However ardent in his plea for Berlioz, Newman never allowed his enthusiasm to master him. It was his final position that Berlioz did not — and here he echoes Heine — "have sufficient talent to support his genius." It is a pretty damning comment, surely more damning than Newman realised. For whilst the literary attraction of Berlioz was a phenomenon Newman recognised and understood, what he didn't see was that Berlioz had a further attraction for a special type of person, the auto-didact — which was what Newman himself was. Newman's autodidacticism could give rise to the most splendid effects (an off-hand comparison of Berlioz and Sir Thomas Browne is a typical instance) precisely because his learning was come by in an unpredictable, impulsive, yet essentially unselfconscious way. But it equally predisposed him to indulge some of Berlioz's weaknesses — as he would later indulge all of Sibelius's — and is evidently a contributory cause of Newman's tendency to fall back on a disconcertingly homespun metaphysic.
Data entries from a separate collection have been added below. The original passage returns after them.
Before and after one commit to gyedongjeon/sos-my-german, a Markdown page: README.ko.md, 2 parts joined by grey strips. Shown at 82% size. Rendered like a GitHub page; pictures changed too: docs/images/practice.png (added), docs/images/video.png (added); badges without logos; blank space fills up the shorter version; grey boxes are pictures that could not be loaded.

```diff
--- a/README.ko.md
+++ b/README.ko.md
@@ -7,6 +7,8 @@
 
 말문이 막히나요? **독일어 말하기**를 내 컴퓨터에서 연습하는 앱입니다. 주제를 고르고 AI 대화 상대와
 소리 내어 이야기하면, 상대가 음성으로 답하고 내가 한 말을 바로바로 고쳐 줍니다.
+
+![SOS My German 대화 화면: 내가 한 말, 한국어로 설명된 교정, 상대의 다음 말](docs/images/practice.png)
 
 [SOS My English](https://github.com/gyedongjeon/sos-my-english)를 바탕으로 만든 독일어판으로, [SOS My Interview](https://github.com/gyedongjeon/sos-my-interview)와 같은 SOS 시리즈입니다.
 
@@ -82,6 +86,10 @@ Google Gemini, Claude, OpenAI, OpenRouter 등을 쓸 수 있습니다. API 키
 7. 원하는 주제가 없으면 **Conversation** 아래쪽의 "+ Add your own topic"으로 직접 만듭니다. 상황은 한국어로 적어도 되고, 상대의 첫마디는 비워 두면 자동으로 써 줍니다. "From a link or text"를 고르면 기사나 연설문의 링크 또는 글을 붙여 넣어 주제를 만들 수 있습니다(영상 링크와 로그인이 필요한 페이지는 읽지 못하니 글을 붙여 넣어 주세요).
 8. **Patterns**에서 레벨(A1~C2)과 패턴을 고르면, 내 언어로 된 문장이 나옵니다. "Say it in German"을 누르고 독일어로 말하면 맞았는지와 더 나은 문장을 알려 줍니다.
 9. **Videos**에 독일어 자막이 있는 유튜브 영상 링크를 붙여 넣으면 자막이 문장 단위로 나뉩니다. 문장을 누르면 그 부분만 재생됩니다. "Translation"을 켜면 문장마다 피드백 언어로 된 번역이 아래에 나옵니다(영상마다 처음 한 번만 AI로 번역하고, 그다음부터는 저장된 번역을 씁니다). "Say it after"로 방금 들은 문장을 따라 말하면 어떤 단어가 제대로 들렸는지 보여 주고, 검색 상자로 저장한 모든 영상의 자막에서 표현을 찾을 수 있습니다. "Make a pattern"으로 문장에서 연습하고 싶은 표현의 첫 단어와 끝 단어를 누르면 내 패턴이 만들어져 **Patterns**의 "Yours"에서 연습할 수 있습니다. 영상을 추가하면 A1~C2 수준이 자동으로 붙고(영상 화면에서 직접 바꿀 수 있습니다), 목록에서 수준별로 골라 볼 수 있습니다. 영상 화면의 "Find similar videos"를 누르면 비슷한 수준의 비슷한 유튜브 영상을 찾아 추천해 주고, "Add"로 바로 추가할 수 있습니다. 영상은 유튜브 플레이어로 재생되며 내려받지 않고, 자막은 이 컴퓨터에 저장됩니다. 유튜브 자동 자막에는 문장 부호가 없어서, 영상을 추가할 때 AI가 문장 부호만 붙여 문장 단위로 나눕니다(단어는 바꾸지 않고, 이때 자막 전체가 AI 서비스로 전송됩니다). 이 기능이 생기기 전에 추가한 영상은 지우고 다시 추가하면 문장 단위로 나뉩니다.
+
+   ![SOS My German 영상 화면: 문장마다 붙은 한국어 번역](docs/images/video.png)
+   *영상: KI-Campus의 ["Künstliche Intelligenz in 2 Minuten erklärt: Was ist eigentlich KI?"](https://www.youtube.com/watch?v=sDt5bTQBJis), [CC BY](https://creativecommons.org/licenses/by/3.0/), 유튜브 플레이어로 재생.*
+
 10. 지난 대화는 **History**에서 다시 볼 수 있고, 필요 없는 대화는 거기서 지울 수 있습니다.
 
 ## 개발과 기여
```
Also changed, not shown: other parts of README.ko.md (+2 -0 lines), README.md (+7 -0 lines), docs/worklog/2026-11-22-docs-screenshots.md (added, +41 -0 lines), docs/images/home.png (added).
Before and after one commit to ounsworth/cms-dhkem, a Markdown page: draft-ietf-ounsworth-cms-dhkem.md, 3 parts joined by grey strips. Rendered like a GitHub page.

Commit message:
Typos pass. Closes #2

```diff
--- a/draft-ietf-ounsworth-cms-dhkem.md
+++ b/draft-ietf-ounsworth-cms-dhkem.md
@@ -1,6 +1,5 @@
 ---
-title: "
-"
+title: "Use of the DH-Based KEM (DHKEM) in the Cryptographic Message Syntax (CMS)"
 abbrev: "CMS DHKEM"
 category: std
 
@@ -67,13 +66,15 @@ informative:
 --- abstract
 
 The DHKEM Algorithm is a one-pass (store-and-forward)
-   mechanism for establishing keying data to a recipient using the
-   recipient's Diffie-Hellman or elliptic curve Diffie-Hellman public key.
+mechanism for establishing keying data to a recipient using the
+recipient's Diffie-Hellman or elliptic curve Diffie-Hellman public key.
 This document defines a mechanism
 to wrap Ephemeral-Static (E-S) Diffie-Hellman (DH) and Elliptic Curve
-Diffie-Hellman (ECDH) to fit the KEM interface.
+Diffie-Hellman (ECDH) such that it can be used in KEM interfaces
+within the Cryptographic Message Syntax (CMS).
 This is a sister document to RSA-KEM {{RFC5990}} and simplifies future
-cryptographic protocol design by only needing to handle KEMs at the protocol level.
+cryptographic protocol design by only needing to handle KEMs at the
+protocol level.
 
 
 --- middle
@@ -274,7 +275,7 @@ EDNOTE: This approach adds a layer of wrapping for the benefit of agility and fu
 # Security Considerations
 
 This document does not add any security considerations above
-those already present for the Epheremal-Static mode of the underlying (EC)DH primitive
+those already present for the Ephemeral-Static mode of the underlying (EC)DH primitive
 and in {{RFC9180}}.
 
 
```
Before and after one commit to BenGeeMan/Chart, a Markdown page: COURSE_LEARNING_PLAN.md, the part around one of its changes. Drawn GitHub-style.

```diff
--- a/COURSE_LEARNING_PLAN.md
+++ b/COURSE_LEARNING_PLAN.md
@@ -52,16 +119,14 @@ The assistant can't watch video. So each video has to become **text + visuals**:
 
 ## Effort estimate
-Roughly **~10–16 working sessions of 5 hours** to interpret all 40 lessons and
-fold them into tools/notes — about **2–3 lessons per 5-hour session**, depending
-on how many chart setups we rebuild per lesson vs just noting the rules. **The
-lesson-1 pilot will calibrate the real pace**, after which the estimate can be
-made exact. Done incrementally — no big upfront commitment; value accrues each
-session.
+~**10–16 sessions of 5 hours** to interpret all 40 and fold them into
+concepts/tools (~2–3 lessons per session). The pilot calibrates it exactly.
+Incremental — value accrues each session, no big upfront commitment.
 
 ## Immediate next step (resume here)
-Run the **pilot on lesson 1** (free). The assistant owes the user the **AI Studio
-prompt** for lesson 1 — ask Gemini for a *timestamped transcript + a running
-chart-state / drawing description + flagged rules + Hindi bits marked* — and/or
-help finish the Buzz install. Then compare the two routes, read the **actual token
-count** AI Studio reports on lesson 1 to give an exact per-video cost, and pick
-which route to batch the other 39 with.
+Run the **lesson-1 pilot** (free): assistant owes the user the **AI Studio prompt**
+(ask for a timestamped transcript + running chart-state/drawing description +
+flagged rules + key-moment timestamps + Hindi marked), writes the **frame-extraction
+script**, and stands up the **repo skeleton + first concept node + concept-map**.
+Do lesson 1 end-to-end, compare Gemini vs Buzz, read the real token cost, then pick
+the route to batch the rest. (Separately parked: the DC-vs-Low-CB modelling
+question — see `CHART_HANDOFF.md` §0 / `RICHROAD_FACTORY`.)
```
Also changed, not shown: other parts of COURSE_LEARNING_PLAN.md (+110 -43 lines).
"One is either a Berliozian or an antiBerliozian, and there's an end to it" this assertion, often repeated, is characteristic of the kind of statement that, combined with his auto-didacticism, must finally incline us to call Newman a great journalist rather than a great critic. As an assertion it is fundamentally uncritical, and it is obviously related to his incipient phrenological tendency: with surprising freauency he attempts to interpret Berlioz's musical character in terms of the composer's individual physical appearance.

But his moderation and good sense emerge enhanced if we compare his use of this hoary device with its ridiculous exploitation by Harold C. Schonberg in The Lives of the Great Composers. Schonberg, so the blurb assures us, occupies "the chair of Senior Music Critic" of the New York Times. This claim to quasi-academic status is unlikely to survive a reading of the preface, in which he contends that the lives of composers matter because "we are in contact with a mind, and we must attempt an identification with that mind ... the closer the identification, the closer it is possible to come to understanding the creator's work." Unfortunately, reading Mr Schonberg one is manifestly not in contact with a mind at all. Indeed, in this book intelligence of any kind — to appropriate one of the inimitable Mr Schonberg's phrases — "bulks small." Music began with Bach who, it is well known, "craved large forces " so that it is a mistake to present the Passions, say, with only the small numbers that were used in the original performances. But things were pepped up by Beethoven, "the revolutionary from Bonn ... a high-voltage personality coupled to an equally highvoltage order of genius."

Berlioz, as may be imagined, provides Mr Schonberg with an excuse to push the throttle through the gate: "he was an unusual man . . . everything about him was unusual," he was "the first composer to use sound for its own sake — to make an aesthetic of pure sound:" when we listen to him " Berlioz is seen plain, his eagle beak defiantly thrust at the heavens glorifying in a kind of tonal magnificence and an ideal of self-expression that makes the concept of romanticism very clear." The composition of thi._ book, with the roar of typewriter keys punctuating the thunder of the hi-fl and the smoke of conflict, must have been an awc -inspiring sight, and when it is remaindered it will be well worth buying for the laughs. More immediately it may serve as a macabre memento of just how able Newman indeed was.

Mr Schonberg writes for "the intelligent layman," and insults him on every page. Newman makes no such claim; instead he succeeds in engaging interest simultaneously on a number of levels, conveying simply in the manner in which he says things both his seriousness and his delight. Quite often the reader will disagree, as he may well disagree over Newman's estimate of Berlioz. But he will never do so without having had the matter under discussion illuminated in one way or another. If we considered Berlioz a minor master, just as his elected precursor Gluck was a minor master, then we can expect short shrift from the Berliozian orthodoxy. But Newman, for all that he would have protested, would also have understood; it is for this reason that the new collection, which reopens basic questions in an approachable way, is particulary welcome.